## Exercise data
#####

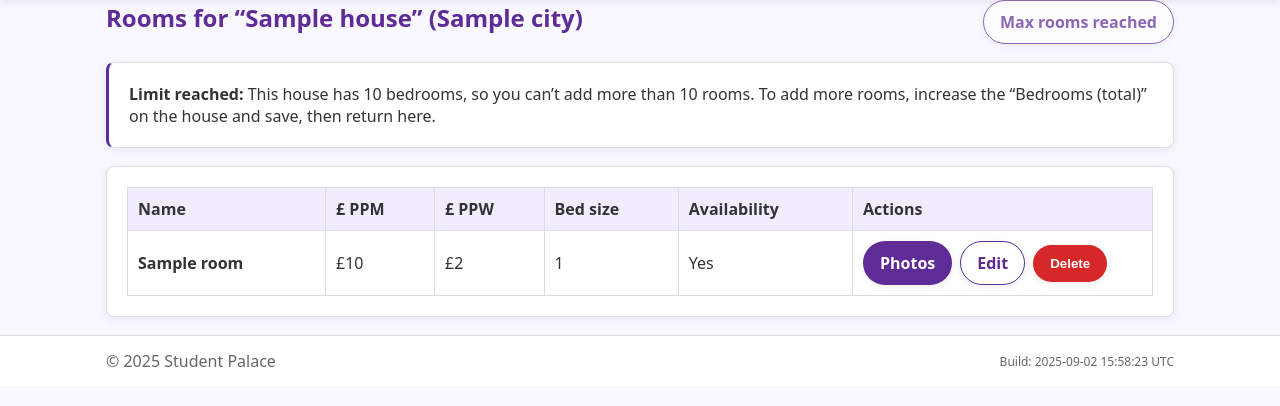
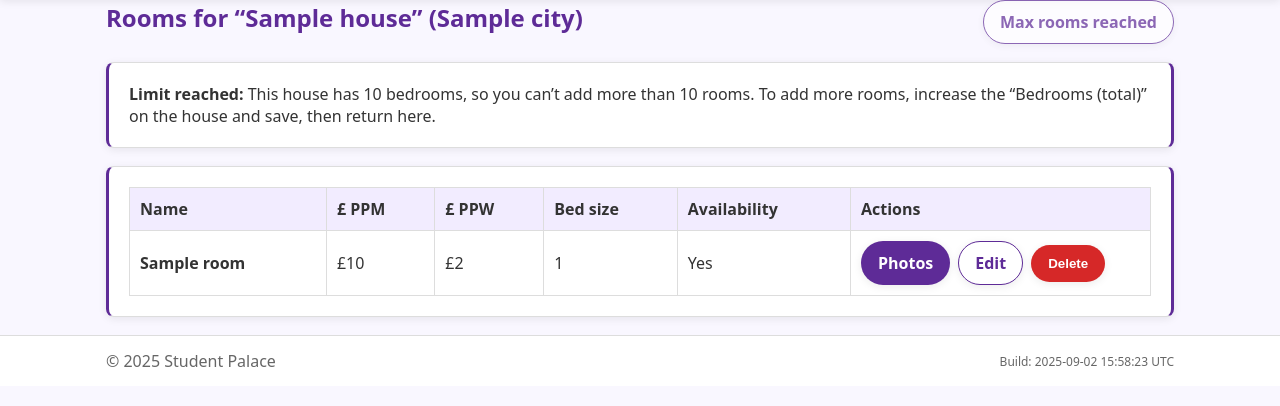
Before and after one commit to matthewnmoore/student-palace, a Flask app: template templates/rooms_list.html in a window 1280 px wide. Shown: the part 105-511 px from the top of the page. Run offline with Flask 3, Linux system fonts and the light colour scheme; the template is opened without the code that fills it: most values are stand-ins (such as "Sample title", 1, 10 or a date in 2020); parts of the project's set-up code (start-up, migrations or seed data) failed here and were passed over.

Commit message:
Update rooms_list.html

```diff
--- a/templates/rooms_list.html
+++ b/templates/rooms_list.html
@@ -13,13 +13,13 @@
   </div>
 
   {% if not can_add %}
-    <div class="card" style="border-left:6px solid var(--accent)">
+    <div class="card card--accent-lr">
       <strong>Limit reached:</strong> This house has {{ max_rooms }} bedrooms, so you can’t add more than {{ max_rooms }} rooms.
       To add more rooms, increase the “Bedrooms (total)” on the house and save, then return here.
     </div>
   {% endif %}
 
-  <div class="card">
+  <div class="card card--accent-lr">
     {% if rooms and rooms|length %}
       <table class="table">
         <thead>
```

#####

## Problem
Going line by line through the data, tally each one that includes the string "html", and answer with the tally only.

## Output of the exercise
4